**Problem:**
Since only the text is wanted, print every entry below exactly and omit the images.
Information provided: Begin
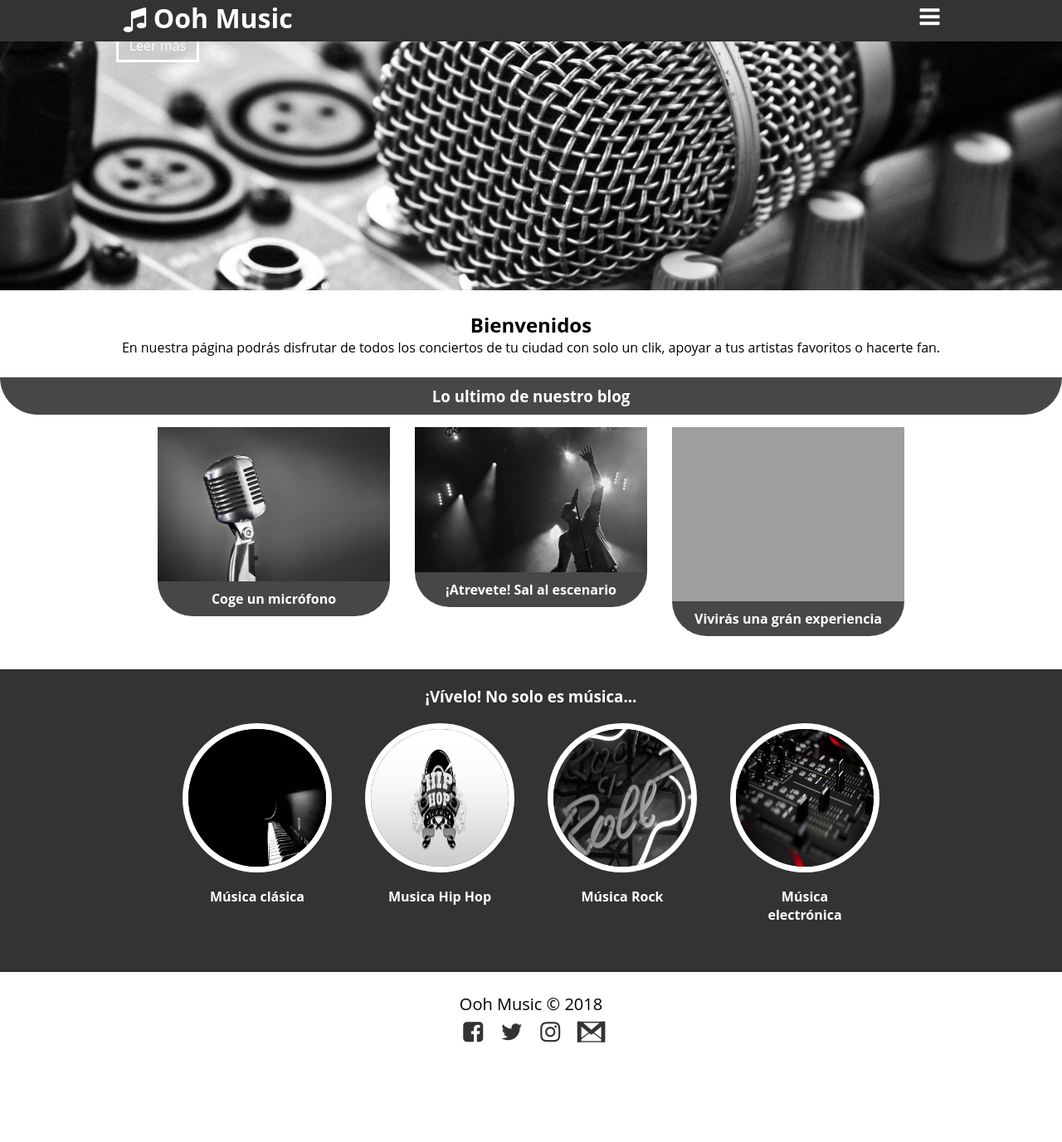
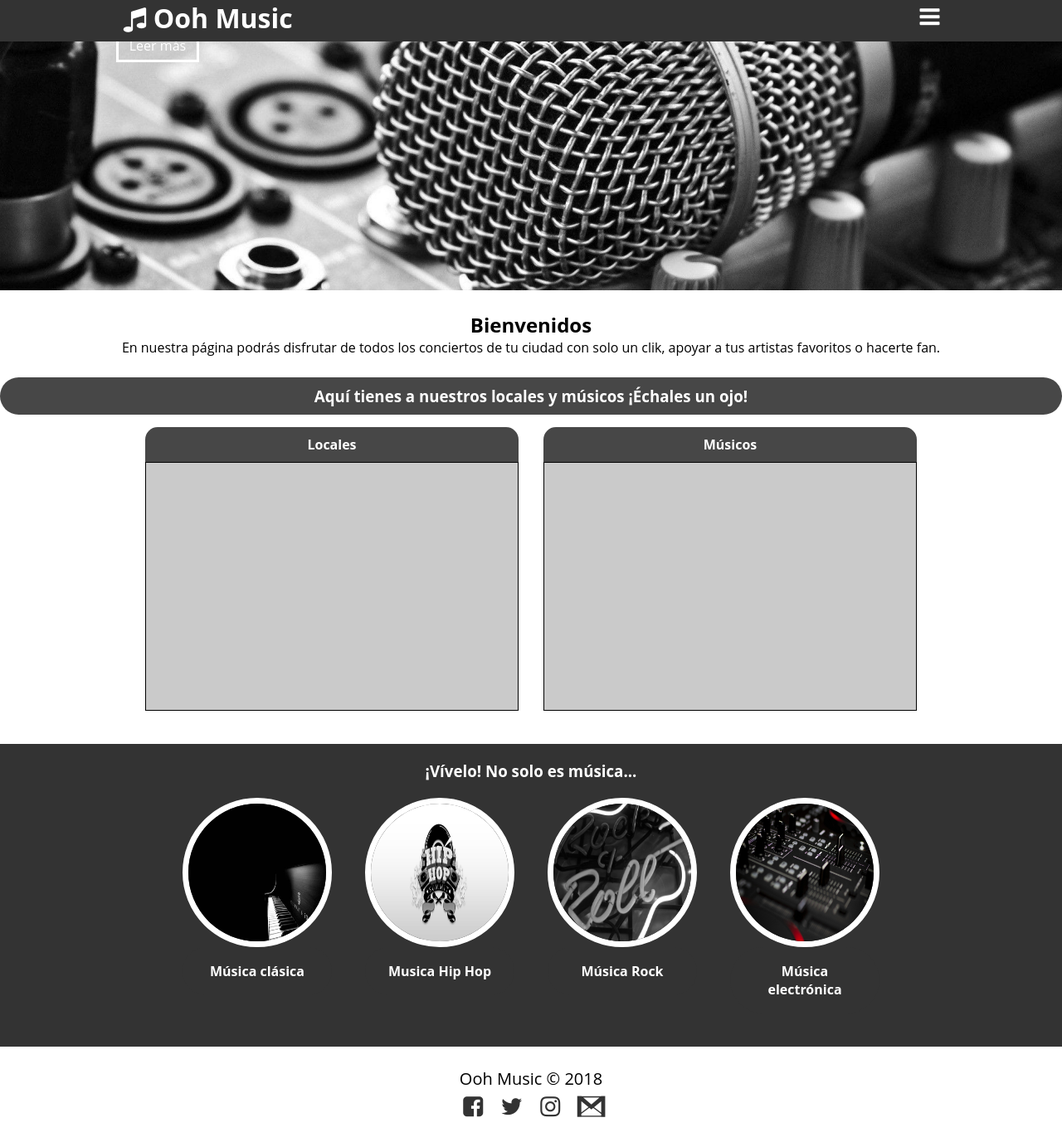
Before and after one commit to emorcc23/Proyecto-Transversal-PHP-, a PHP site: page / in a window 1280 px wide. Shown: the whole page at 83% size. Before the commit the page ends 1257 px from the top, so only its background shows below. Run offline with PHP 8.4, Linux system fonts and the light colour scheme; grey boxes are pictures that could not be loaded.

Commit message:
Diseño listas en index.php listos

```diff
--- a/css/blog.css
+++ b/css/blog.css
@@ -1,10 +1,16 @@
-#blog h3,h4 {
+    #blog h3,h4 {
     text-align: center;
     padding: 10px;
     background: rgba(51,51,51,0.9);
-    border-bottom-left-radius: 50px;
-    border-bottom-right-radius: 50px;
+    border-radius: 50px;
     color: white;
+}
+
+#blog h4 {
+    border-top-left-radius: 15px;
+    border-top-right-radius: 15px;
+    border-bottom-left-radius: 0px;
+    border-bottom-right-radius: 0px;
 }
 
 #blog .contenedor {
@@ -15,9 +21,30 @@
 
 #blog article {
     margin: 15px;
+    width: 450px;
 }
 
-#blog img {
+#blog article h4 {
+    background: rgba(51,51,51,0.9);
+    cursor: pointer;
+}
+
+#blog .listas {
     width: 100%;
-    max-width: 280px;
+    max-width: 450px;
+    height: 300px;
+    border: solid;
+    border-width: thin;
+    background: #CACACA;
+    overflow: auto;
 }
+
+#blog .listas p {
+    position: sticky;
+    padding: 8px;
+    font-size: 17px;
+}
+
+#blog .listas p:hover {
+    background: rgba(255,255,255,0.8);
+}
--- a/index.php
+++ b/index.php
@@ -50,19 +50,19 @@
             </section>
 
             <section id="blog">
-                <h3>Lo ultimo de nuestro blog</h3>
+                <h3>Aquí tienes a nuestros locales y músicos ¡Échales un ojo!</h3>
                 <div class="contenedor">
                     <article>
-                        <img src="Imagenes/Micr%C3%B3fono.jpg">
-                        <h4>Coge un micrófono</h4>
+                        <h4>Locales</h4>
+                        <div class="listas">
+                           <p></p>
+                        </div>
                     </article>
                     <article>
-                        <img src="Imagenes/conciertos.jpg">
-                        <h4>¡Atrevete! Sal al escenario</h4>
-                    </article>
-                    <article>
-                        <img src="Imagenes/fans.jpg">
-                        <h4>Vivirás una grán experiencia</h4>
+                        <h4>Músicos</h4>
+                        <div class="listas">
+                            <p></p>
+                        </div>
                     </article>
                 </div>
             </section>
```
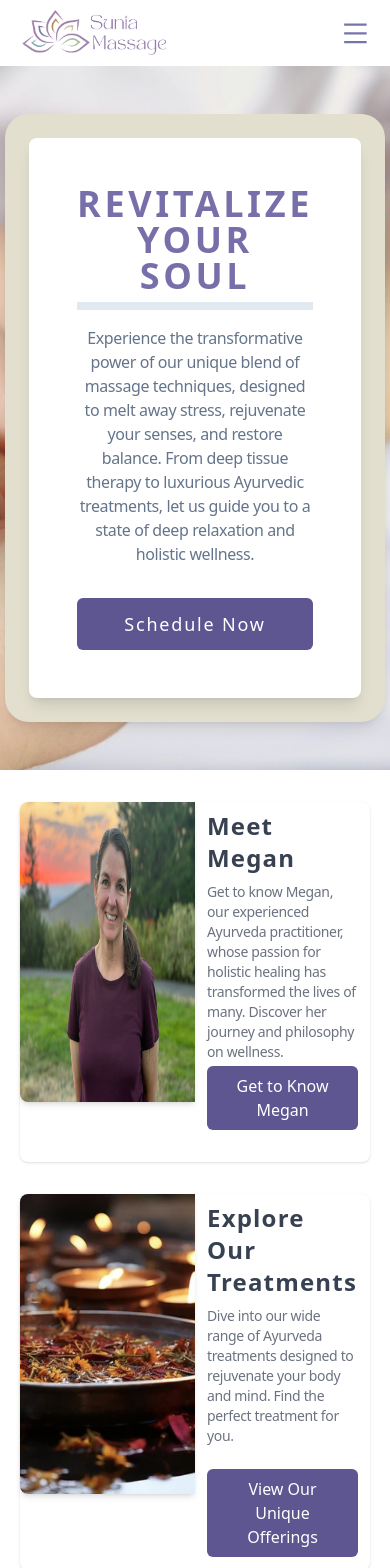
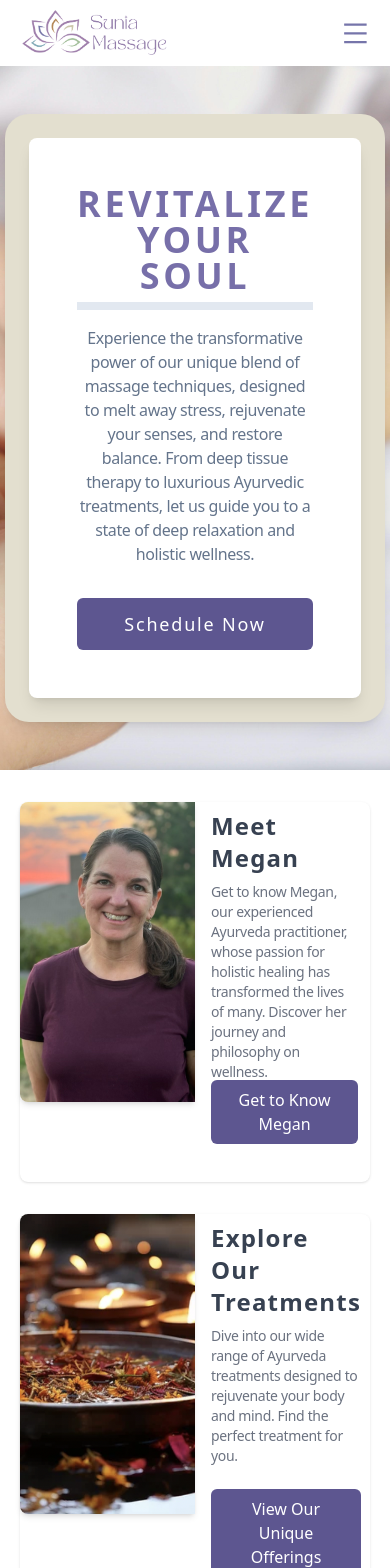
Before and after one commit to ShawnRSidwell/suniamassage, a React (Vite) app: page /home in a window 390 px wide. Shown: the top 1568 px of the page. Built offline with nearby package versions, Linux system fonts and the light colour scheme; no server answers.

Commit message:
fix images on cards"

```diff
--- a/src/ui/Card.jsx
+++ b/src/ui/Card.jsx
@@ -9,16 +9,16 @@ function Card({ image, title, description, action, reverse = false }) {
     >
       <div className="flex justify-around ">
         <img
-          className={`w-1/2 h-[300px] rounded-lg  md:object-cover  md:h-96  shadow-md ${
+          className={`w-1/2 h-[300px] rounded-lg  md:object-cover  md:h-96  shadow-md  object-cover ${
             reverse
-              ? "rounded-l-none z-0 object-cover transform scale-x-[-1] md:scale-x-[1] md:rounded-r-none md:rounded-l-lg"
-              : "rounded-r-none "
+              ? "rounded-l-none z-0 transform scale-x-[-1] md:scale-x-[1] md:rounded-r-none md:rounded-l-lg"
+              : "rounded-r-none"
           }`}
           src={image}
           alt={title}
         />
         <div
-          className={`mx-3 w-1/2  flex flex-col gap-3 items-start md:p-4 leading-normal ${
+          className={`mx-3 w-1/2  flex flex-col gap-3 items-start md:p-4 leading-normal ml-4 ${
             reverse ? "mx-0 z-1 " : ""
           }`}
         >
```
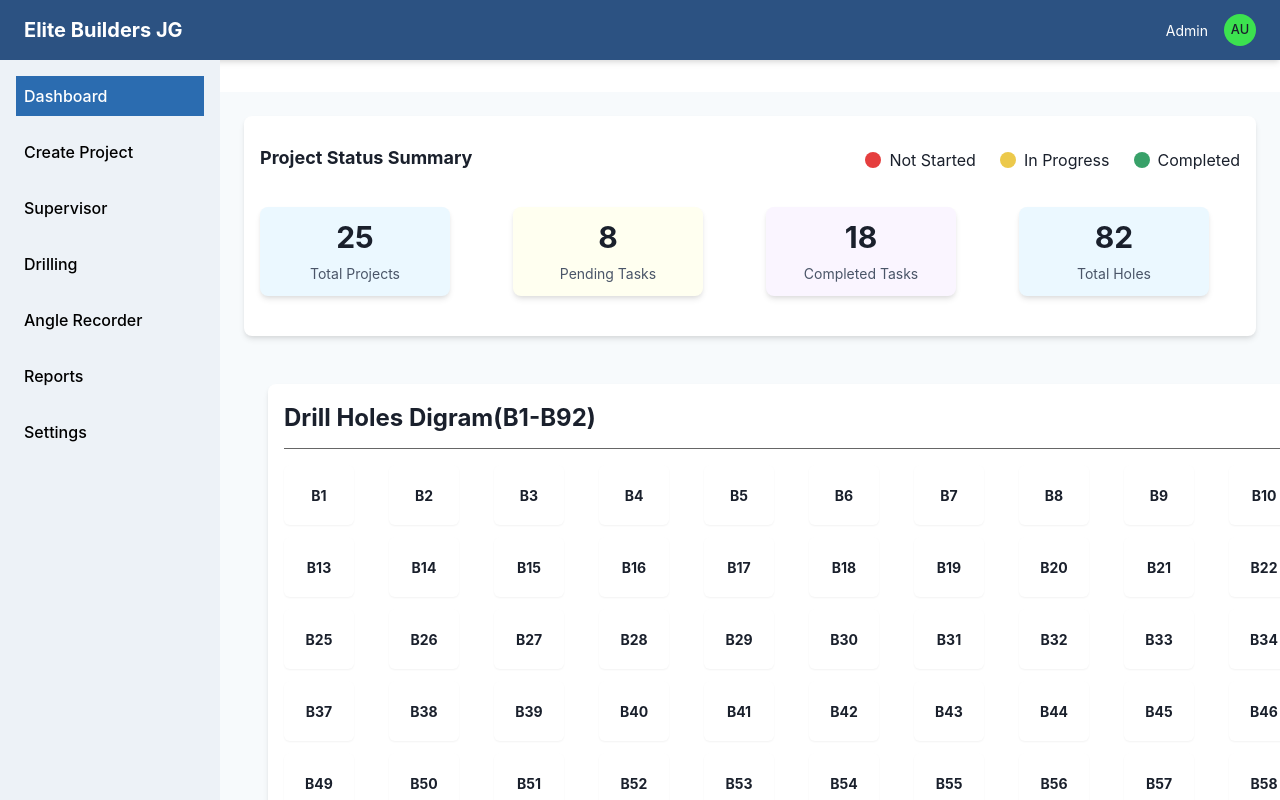
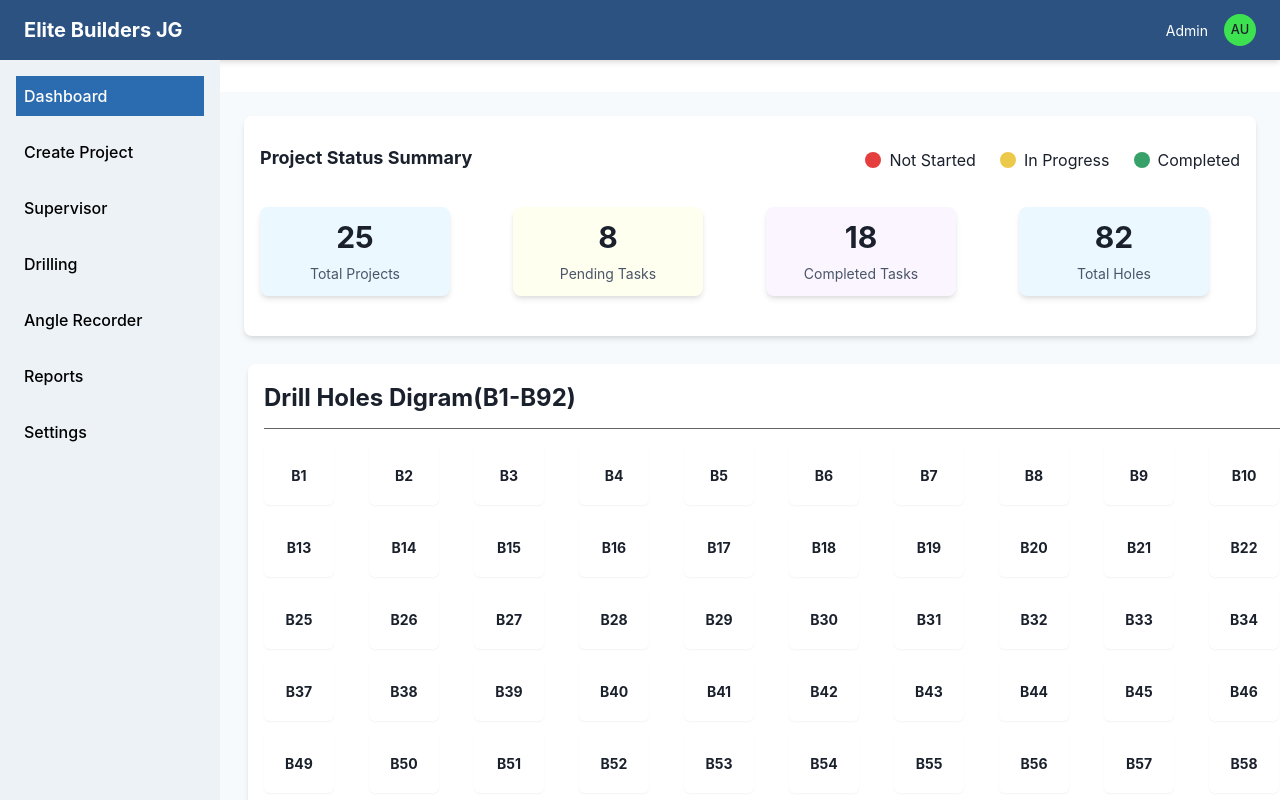
Before and after one commit to Nabin1-chand/Elite-Construction, a React (Vite) app: page /dashboard in a window 1280 px wide. Shown: the top 800 px of the page. Built offline with nearby package versions, Linux system fonts and the light colour scheme.

Commit message:
added: project status and show drill hole in ui

```diff
--- a/src/component/pages/DashBoard.jsx
+++ b/src/component/pages/DashBoard.jsx
@@ -78,7 +78,7 @@ const Dashboard = () => {
 
 
 
-          <Box flex="1" bg="gray.50" p={6}>
+          <Box flex="1" bg="gray.50" p={1}>
 
             {/* TOTAL CARD */}
             <Box
```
Information provided: End
**Task result:**
Before and after one commit to emorcc23/Proyecto-Transversal-PHP-, a PHP site: page / in a window 1280 px wide. Shown: the whole page at 83% size. Before the commit the page ends 1257 px from the top, so only its background shows below. Run offline with PHP 8.4, Linux system fonts and the light colour scheme; grey boxes are pictures that could not be loaded.

Commit message:
Diseño listas en index.php listos

```diff
--- a/css/blog.css
+++ b/css/blog.css
@@ -1,10 +1,16 @@
-#blog h3,h4 {
+    #blog h3,h4 {
     text-align: center;
     padding: 10px;
     background: rgba(51,51,51,0.9);
-    border-bottom-left-radius: 50px;
-    border-bottom-right-radius: 50px;
+    border-radius: 50px;
     color: white;
+}
+
+#blog h4 {
+    border-top-left-radius: 15px;
+    border-top-right-radius: 15px;
+    border-bottom-left-radius: 0px;
+    border-bottom-right-radius: 0px;
 }
 
 #blog .contenedor {
@@ -15,9 +21,30 @@
 
 #blog article {
     margin: 15px;
+    width: 450px;
 }
 
-#blog img {
+#blog article h4 {
+    background: rgba(51,51,51,0.9);
+    cursor: pointer;
+}
+
+#blog .listas {
     width: 100%;
-    max-width: 280px;
+    max-width: 450px;
+    height: 300px;
+    border: solid;
+    border-width: thin;
+    background: #CACACA;
+    overflow: auto;
 }
+
+#blog .listas p {
+    position: sticky;
+    padding: 8px;
+    font-size: 17px;
+}
+
+#blog .listas p:hover {
+    background: rgba(255,255,255,0.8);
+}
--- a/index.php
+++ b/index.php
@@ -50,19 +50,19 @@
             </section>
 
             <section id="blog">
-                <h3>Lo ultimo de nuestro blog</h3>
+                <h3>Aquí tienes a nuestros locales y músicos ¡Échales un ojo!</h3>
                 <div class="contenedor">
                     <article>
-                        <img src="Imagenes/Micr%C3%B3fono.jpg">
-                        <h4>Coge un micrófono</h4>
+                        <h4>Locales</h4>
+                        <div class="listas">
+                           <p></p>
+                        </div>
                     </article>
                     <article>
-                        <img src="Imagenes/conciertos.jpg">
-                        <h4>¡Atrevete! Sal al escenario</h4>
-                    </article>
-                    <article>
-                        <img src="Imagenes/fans.jpg">
-                        <h4>Vivirás una grán experiencia</h4>
+                        <h4>Músicos</h4>
+                        <div class="listas">
+                            <p></p>
+                        </div>
                     </article>
                 </div>
             </section>
```
Before and after one commit to ShawnRSidwell/suniamassage, a React (Vite) app: page /home in a window 390 px wide. Shown: the top 1568 px of the page. Built offline with nearby package versions, Linux system fonts and the light colour scheme; no server answers.

Commit message:
fix images on cards"

```diff
--- a/src/ui/Card.jsx
+++ b/src/ui/Card.jsx
@@ -9,16 +9,16 @@ function Card({ image, title, description, action, reverse = false }) {
     >
       <div className="flex justify-around ">
         <img
-          className={`w-1/2 h-[300px] rounded-lg  md:object-cover  md:h-96  shadow-md ${
+          className={`w-1/2 h-[300px] rounded-lg  md:object-cover  md:h-96  shadow-md  object-cover ${
             reverse
-              ? "rounded-l-none z-0 object-cover transform scale-x-[-1] md:scale-x-[1] md:rounded-r-none md:rounded-l-lg"
-              : "rounded-r-none "
+              ? "rounded-l-none z-0 transform scale-x-[-1] md:scale-x-[1] md:rounded-r-none md:rounded-l-lg"
+              : "rounded-r-none"
           }`}
           src={image}
           alt={title}
         />
         <div
-          className={`mx-3 w-1/2  flex flex-col gap-3 items-start md:p-4 leading-normal ${
+          className={`mx-3 w-1/2  flex flex-col gap-3 items-start md:p-4 leading-normal ml-4 ${
             reverse ? "mx-0 z-1 " : ""
           }`}
         >
```
Before and after one commit to Nabin1-chand/Elite-Construction, a React (Vite) app: page /dashboard in a window 1280 px wide. Shown: the top 800 px of the page. Built offline with nearby package versions, Linux system fonts and the light colour scheme.

Commit message:
added: project status and show drill hole in ui

```diff
--- a/src/component/pages/DashBoard.jsx
+++ b/src/component/pages/DashBoard.jsx
@@ -78,7 +78,7 @@ const Dashboard = () => {
 
 
 
-          <Box flex="1" bg="gray.50" p={6}>
+          <Box flex="1" bg="gray.50" p={1}>
 
             {/* TOTAL CARD */}
             <Box
```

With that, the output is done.